‘Gives me the creeps,’ says Nellie, shivering.
‘It’s beautiful,’ is all I say, as, despite the cold and damp, the ivy creeping round the door, I see how this place must once have been. The original ceiling rose is still in place, with a chandelier and ornate cornices. The craftsmanship that had gone into building the place is stunning. I’m in awe.
There are doors off the main hall and we wonder which one to open first and what we might find behind it. The other two look at one another, then at me.
‘Hello?’ calls Nellie, in the direction of the stairs.
‘Nellie, there’s no one here. We just met the caretaker.’ Lizzie tuts. But we feel strangely as if we’re trespassing. I pick a door, grasp its mottled brass handle, and glance at my sisters, wondering what we might find.
They grab each other’s hands, then mine. I nudge the door with my shoulder.
We tumble into the big room together, then untangle ourselves and straighten up. The walls are a beautiful barely-blue, with gold on the doors and around the panelling. A high ceiling, and a huge fireplace, with marble surround and blackened back behind a wrought-iron grate. There is furniture: a long table, with chairs and candlesticks by the look of it, covered with sheets and blankets. Beyond that, there’s another room, a snug, perhaps, with a baby grand piano, and then the turret. I open a door to it, and a staircase spirals all the way to the top floor. A curved door leads down a few steps to what must be the kitchen.
We return to the hall and go into the billiard room – I think that’s what you’d call it – and then, the drawing room, with another beautiful fireplace and doors out to a moss-covered patio. There’s a big sideboard and a table with what looks like an antique gramophone, with a trumpet speaker.

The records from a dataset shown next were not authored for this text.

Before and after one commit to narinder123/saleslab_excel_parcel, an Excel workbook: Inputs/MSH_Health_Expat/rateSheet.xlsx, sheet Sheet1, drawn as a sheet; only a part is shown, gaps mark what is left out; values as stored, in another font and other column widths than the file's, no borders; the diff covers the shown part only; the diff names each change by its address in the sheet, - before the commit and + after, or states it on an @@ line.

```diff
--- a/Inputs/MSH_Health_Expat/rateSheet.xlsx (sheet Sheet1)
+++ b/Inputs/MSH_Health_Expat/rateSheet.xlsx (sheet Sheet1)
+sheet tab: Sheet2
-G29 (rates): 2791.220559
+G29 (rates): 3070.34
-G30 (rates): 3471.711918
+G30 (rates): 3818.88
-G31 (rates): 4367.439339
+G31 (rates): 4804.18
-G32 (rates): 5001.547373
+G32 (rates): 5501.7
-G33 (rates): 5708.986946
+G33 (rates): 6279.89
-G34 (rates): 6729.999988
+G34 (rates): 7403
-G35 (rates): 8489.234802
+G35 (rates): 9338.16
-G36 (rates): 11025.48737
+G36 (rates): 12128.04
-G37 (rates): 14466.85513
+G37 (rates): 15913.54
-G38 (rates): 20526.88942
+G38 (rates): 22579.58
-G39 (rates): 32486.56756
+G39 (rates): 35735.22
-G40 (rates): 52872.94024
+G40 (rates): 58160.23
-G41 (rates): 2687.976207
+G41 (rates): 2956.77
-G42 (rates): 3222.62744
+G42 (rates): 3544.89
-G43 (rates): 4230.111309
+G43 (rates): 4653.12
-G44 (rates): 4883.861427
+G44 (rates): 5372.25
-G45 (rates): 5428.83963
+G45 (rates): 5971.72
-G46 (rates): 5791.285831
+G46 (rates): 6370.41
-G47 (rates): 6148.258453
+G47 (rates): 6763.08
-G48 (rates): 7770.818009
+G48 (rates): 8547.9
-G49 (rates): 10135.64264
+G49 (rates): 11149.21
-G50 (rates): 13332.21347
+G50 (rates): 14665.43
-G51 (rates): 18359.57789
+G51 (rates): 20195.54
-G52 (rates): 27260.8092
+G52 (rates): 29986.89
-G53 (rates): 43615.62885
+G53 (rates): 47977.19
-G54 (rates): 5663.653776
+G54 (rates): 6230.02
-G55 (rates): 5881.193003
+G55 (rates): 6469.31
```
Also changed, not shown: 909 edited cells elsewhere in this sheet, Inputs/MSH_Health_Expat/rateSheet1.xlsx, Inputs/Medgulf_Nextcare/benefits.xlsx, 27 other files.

We walk across into the library: books fill the shelves and dust sheets cover the furniture, as if someone has just locked up and walked away.